A great leap forward has been made by researchers at Florida State University – efficient artificial photosynthesis. In their article published recently in The Journal of Physical Chemistry Kevin P Lucht and Jose L.Medoza-Cortes describe a process of artificial photosynthesis using a layer of manganese oxide (also known as birnessite). The birnessite breaks down water (H2o) into hydrogen (H) and oxygen (O2).
Oxygen is of course important for our survival but hydrogen too is useful, as a source of energy. There are already a handful of cars running on hydrogen fuel cells, Hyundi and Toyota have recently announced their intention to bring cars running on this technology to the mass market in 2016 and the fuel cells can be used to power anything electrical.

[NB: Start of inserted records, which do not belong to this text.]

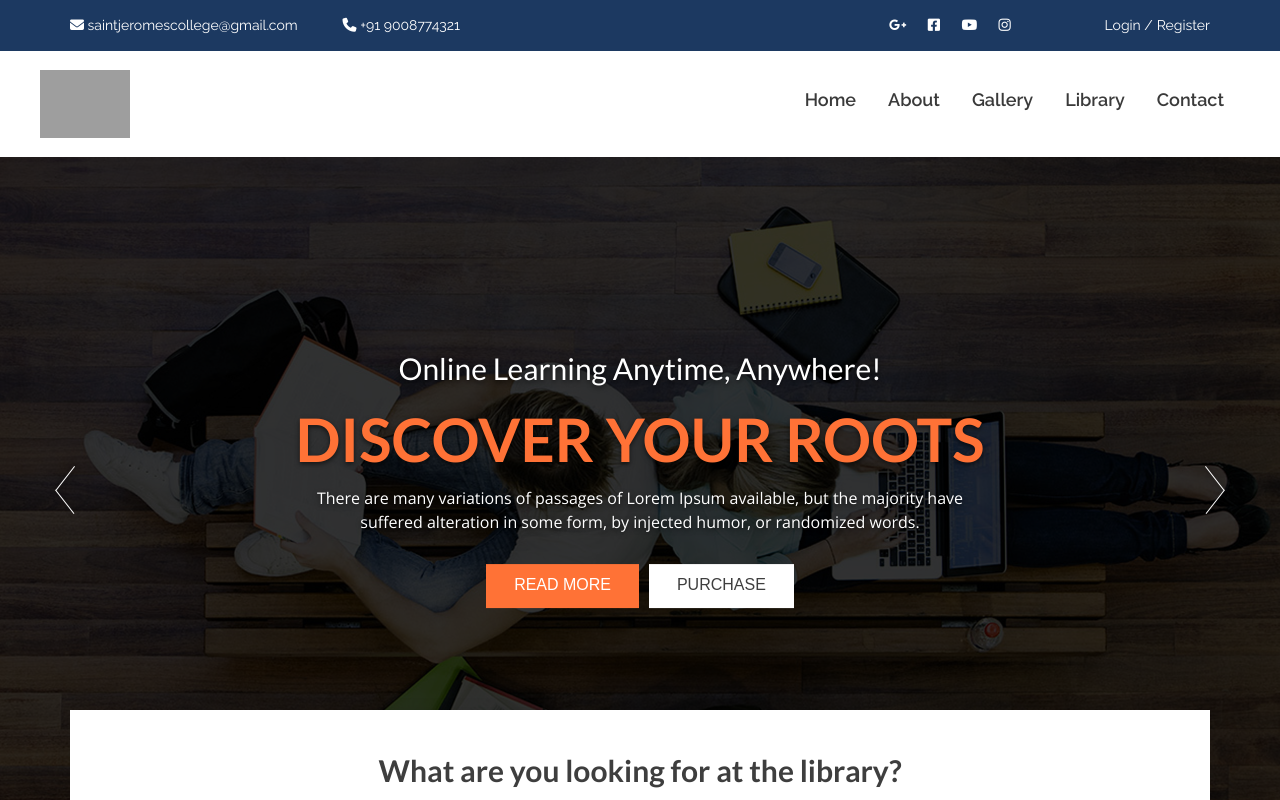
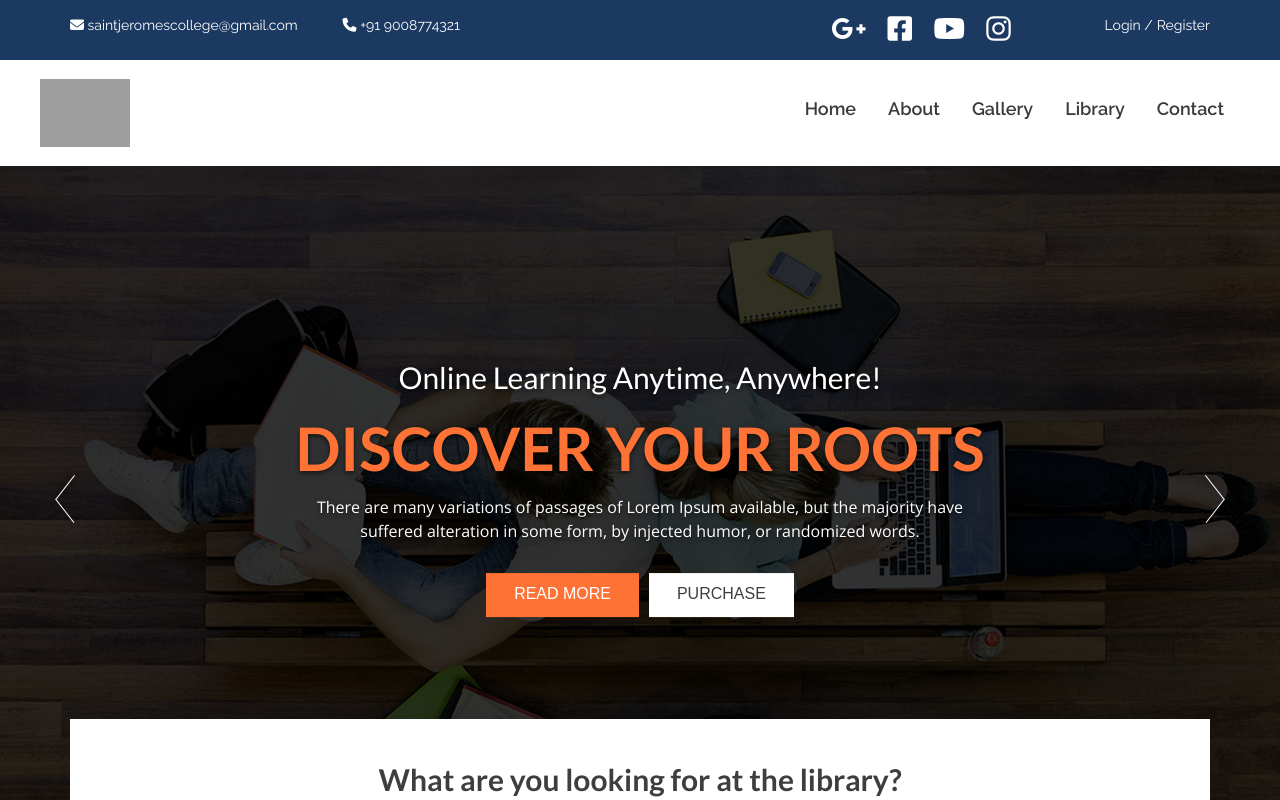
Before and after one commit to NasirNS45/st_college, a plain HTML site: page Library.html in a window 1280 px wide. Shown: the top 800 px of the page. Drawn offline with nearby package versions, Linux system fonts and the light colour scheme; grey boxes are pictures that could not be loaded.

Commit message:
facebook, instagram, google and youtube has been resized

```diff
--- a/Library.html
+++ b/Library.html
@@ -64,16 +64,16 @@
                         <div class="social-block">
                             <ul class="social-list">
                                 <li><a href="https://indiapl.com/karnataka/st-jeromes-pu-degree-college-613183"
-                                    target="_blank"><i class="fab fa-google-plus-g"></i></a>
+                                    target="_blank"><i class="fab fa-google-plus-g fa-2x"></i></a>
                                 <!-- <li><a href="https://indiapl.com/karnataka/st-jeromes-pu-degree-college-613183"
                                         target="_blank"><i class="fab fa-google-plus-g"></i></a> -->
                                 </li>
                                 <li><a href="https://www.facebook.com/stjeromescollege/" target="_blank"><i
-                                            class="fab fa-facebook-square"></i></a></li>
+                                            class="fab fa-facebook-square fa-2x"></i></a></li>
                                 <li><a href="https://www.youtube.com/channel/UCaKIkFMvROWbe__J9ryPETA?app=desktop"
-                                        target="_blank"><i class="fab fa-youtube"></i></a></li>
+                                        target="_blank"><i class="fab fa-youtube fa-2x"></i></a></li>
                                 <li><a href="https://www.instagram.com/stjeromescollege/?igshid=ZmZhODViOGI%3D"
-                                        target="_blank"><i class="fab fa-instagram"></i></a></li>
+                                        target="_blank"><i class="fab fa-instagram fa-2x"></i></a></li>
                                 <!-- <li><a href="https://twitter.com/home" target="_blank"><i class="fab fa-twitter"
                                             target="_blank"></i></a></li>
                                 <li><a href="https://www.skype.com/en/" target="_blank"><i class="fab fa-skype"></i></a>
```
Also changed, not shown: about.html (+4 -4 lines), contact.html (+4 -4 lines), gallery2.html (+4 -4 lines), index.html (+4 -4 lines).
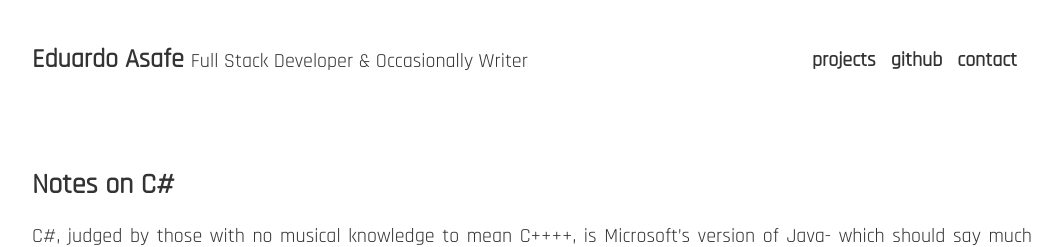
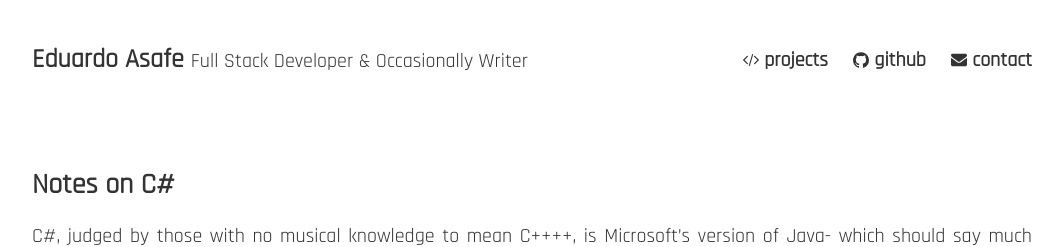
Before and after one commit to easafe/easafe.github.io, a Jekyll site: the page built from index.html, in a window 1280 px wide. Shown: the top 247 px of the page, without its empty margins (108-1171 px from the left). Built offline with Jekyll 4.4.1, drawn with Linux system fonts in a browser that asks for light colours.

Commit message:
Simplify styles; added new post

```diff
--- a/_includes/top.html
+++ b/_includes/top.html
@@ -7,6 +7,20 @@
     <title>Eduardo Asafe</title>
     <meta name="author" content="Eduardo Asafe" />
     <link rel="stylesheet" href="/css/site.css" type="text/css" media="all" />
+    <style type=text/css>
+        svg {
+            fill: #333;
+            width: 16px;
+            height: 16px;
+            vertical-align: middle;
+        }
+
+        .page {
+            min-height: 100%;
+            margin: 0 auto -40px auto;
+            max-width: 50em;
+        }
+    </style>
 </head>
 
 <body>
@@ -14,18 +28,34 @@
         <header class="page-header">
             <span><a href="/" class="logo">Eduardo Asafe </a><span class="what"> Full Stack Developer & Occasionally
                     Writer </span></span>
+            <!-- icons come from font https://leungwensen.github.io/svg-icon/#awesome -->
             <ul class="menu">
                 <li>
+                    <svg viewBox="0 0 1830 1375.3333740234375" aria-labelledby="ftsi-awesome-code-title"
+                        id="si-awesome-code">
+                        <title id="ftsi-awesome-code-title">icon code</title>
+                        <path
+                            d="M572 1126.667l-50 50q-10 10-23 10t-23-10l-466-466q-10-10-10-23t10-23l466-466q10-10 23-10t23 10l50 50q10 10 10 23t-10 23l-393 393 393 393q10 10 10 23t-10 23zm591-1067l-373 1291q-4 13-15.5 19.5t-23.5 2.5l-62-17q-13-4-19.5-15.5t-2.5-24.5l373-1291q4-13 15.5-19.5t23.5-2.5l62 17q13 4 19.5 15.5t2.5 24.5zm657 651l-466 466q-10 10-23 10t-23-10l-50-50q-10-10-10-23t10-23l393-393-393-393q-10-10-10-23t10-23l50-50q10-10 23-10t23 10l466 466q10 10 10 23t-10 23z" />
+                    </svg>
                     <a class="link-projects" href="/projects">projects</a>
                 </li>
-                <li>
+                <li class=li-github>
+                    <svg viewBox="0 0 1536 1500.3333740234375" aria-labelledby="kpsi-awesome-github-title"
+                        id="si-awesome-github">
+                        <title id="kpsi-awesome-github-title">icon github</title>
+                        <path
+                            d="M768 0q209 0 385.5 103T1433 382.5 1536 768q0 251-146.5 451.5T1011 1497q-27 5-40-7t-13-30q0-3 .5-76.5t.5-134.5q0-97-52-142 57-6 102.5-18t94-39 81-66.5 53-105T1258 728q0-119-79-206 37-91-8-204-28-9-81 11t-92 44l-38 24q-93-26-192-26t-192 26q-16-11-42.5-27T450 331.5 365 318q-45 113-8 204-79 87-79 206 0 85 20.5 150T351 983t80.5 67 94 39 102.5 18q-39 36-49 103-21 10-45 15t-57 5-65.5-21.5T356 1146q-19-32-48.5-52t-49.5-24l-20-3q-21 0-29 4.5t-5 11.5 9 14 13 12l7 5q22 10 43.5 38t31.5 51l10 23q13 38 44 61.5t67 30 69.5 7 55.5-3.5l23-4q0 38 .5 88.5t.5 54.5q0 18-13 30t-40 7q-232-77-378.5-277.5T0 768q0-209 103-385.5T382.5 103 768 0zM291 1103q3-7-7-12-10-3-13 2-3 7 7 12 9 6 13-2zm31 34q7-5-2-16-10-9-16-3-7 5 2 16 10 10 16 3zm30 45q9-7 0-19-8-13-17-6-9 5 0 18t17 7zm42 42q8-8-4-19-12-12-20-3-9 8 4 19 12 12 20 3zm57 25q3-11-13-16-15-4-19 7t13 15q15 6 19-6zm63 5q0-13-17-11-16 0-16 11 0 13 17 11 16 0 16-11zm58-10q-2-11-18-9-16 3-14 15t18 8 14-14z" />
+                    </svg>
                     <a href="https://github.com/easafe">github</a>
                 </li>
                 <li>
-                    <a href="#">contact</a>
-                    <ul>
-                        <li><a href="mailto:e@asafe.dev">email</a></li>
-                    </ul>
+                    <svg viewBox="0 0 1792 1408" aria-labelledby="htsi-awesome-envelope-title" id="si-awesome-envelope">
+                        <title id="htsi-awesome-envelope-title">icon envelope</title>
+                        <path
+                            d="M1792 454v794q0 66-47 113t-113 47H160q-66 0-113-47T0 1248V454q44 49 101 87 362 246 497 345 57 42 92.5 65.5t94.5 48 110 24.5h2q51 0 110-24.5t94.5-48T1194 886q170-123 498-345 57-39 100-87zm0-294q0 79-49 151t-122 123q-376 261-468 325-10 7-42.5 30.5t-54 38-52 32.5-57.5 27-50 9h-2q-23 0-50-9t-57.5-27-52-32.5-54-38T639 759q-91-64-262-182.5T172 434q-62-42-117-115.5T0 182q0-78 41.5-130T160 0h1472q65 0 112.5 47t47.5 113z" />
+                    </svg>
+                    <a href="mailto:e@asafe.dev">contact</a>
+                </li>
                 </li>
             </ul>
         </header>
--- a/css/site.css
+++ b/css/site.css
@@ -27,11 +27,6 @@ a:hover {
     color: var(--accent);
 }
 
-.page {
-    min-height: 100%;
-    margin: 0 auto -40px auto;
-    max-width: 50em;
-}
 
 footer, .page:after {
     height: 40px;
@@ -58,7 +53,11 @@ footer, .page:after {
 
 .menu li {
     display: inline;
-    padding-right: 15px;
+
+}
+
+.li-github {
+    padding:0 25px;
 }
 
 .menu li ul {
@@ -781,6 +780,7 @@ footer div {
     }
 }
 
+
 ul.projects {
     padding:  0px;
 }
```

The process will enable hydrogen energy to be gleaned from rainwater with only a single layer of material, the process is much more efficient than any similar ideas developed previously. It’s a carbon neutral system so could go a long way to help reduce our emissions, “Perhaps in the future, you could put this material on your roof and it could turn rain water into energy with the help of the sun.” (Mendozo-Cortes).